My volatility trading rules can be read here. For a discussion of the rationale behind the rules, see my essay, "Rules for very short term trades".

From time to time I use the number 68.2% in using applied volatility to calculate the expected trading range. This comes from statistics and refers to the one standard deviation boundaries, which are expected to contain 68.2% of whatever is being studied. Putting it another way, given an item (a trade or whatever), there is a 68.2% chance that it will appear within those boundaries.

My method of scoring price and volatility responses to earnings, used in the "Chart" section, is the simplest imaginable. Looking at the four most recent earnings announcements, I give one point for a rising price or rising volatility in the week after the announcement, subtract a point to a falling price or volatility, and give a zero if the response is  sideways movement. I then add the four quarters together to produce separate scores for price and volatility, and then add the two to produce a combined score. 

Tim Bovee, Private Trader tracks the analysis and trades of a private trader for his own accounts. Nothing in this blog constitutes a recommendation to buy or sell stocks, options or any other financial instrument. The only purpose of this blog is to provide education and entertainment.
No trader is ever 100 percent successful in his or her trades. Trading in the stock and option markets is risky and uncertain.
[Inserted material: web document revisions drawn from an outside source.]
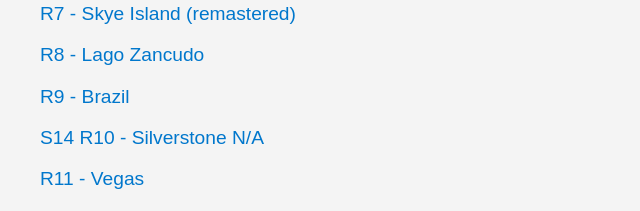
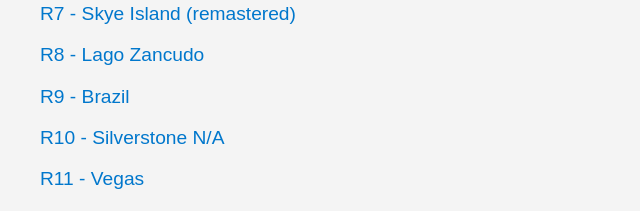
Before and after one commit to Frustersin/RCB-S14-Data, a plain HTML site: page index.html in a window 1280 px wide. Shown: the part 960-1171 px from the top of the page, without its empty margins (0-640 px from the left). Drawn offline with Linux system fonts and the light colour scheme.

Commit message:
Update index.html

```diff
--- a/index.html
+++ b/index.html
@@ -37,7 +37,7 @@
   <a href="f2 - S14 R07 - Skye Island (remastered).html">R7 - Skye Island (remastered)</a>
   <a href="f2 - S14 R08 - Lago Zancudo.html">R8 - Lago Zancudo</a>
   <a href="f2 - S14 R09 - Brazil.html">R9 - Brazil</a>
-  <a>S14 R10 - Silverstone N/A</a>
+  <a>R10 - Silverstone N/A</a>
   <a href="f2- S14 R11 - Vegas.html">R11 - Vegas</a>
   <a>R12 - Violet Hill N/A</a>
   <a href="f2- S14 R13 - Chilliad.html">R13 - Chilliad</a>
```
Each trader must make trading decisions for his or her own account, and take responsibility for the consequences.

Creative Commons License

All content on Tim Bovee, Private Trader by Timothy K. Bovee is licensed under a Creative Commons Attribution-ShareAlike 4.0 International License.

Based on a work at

No comments:

Post a Comment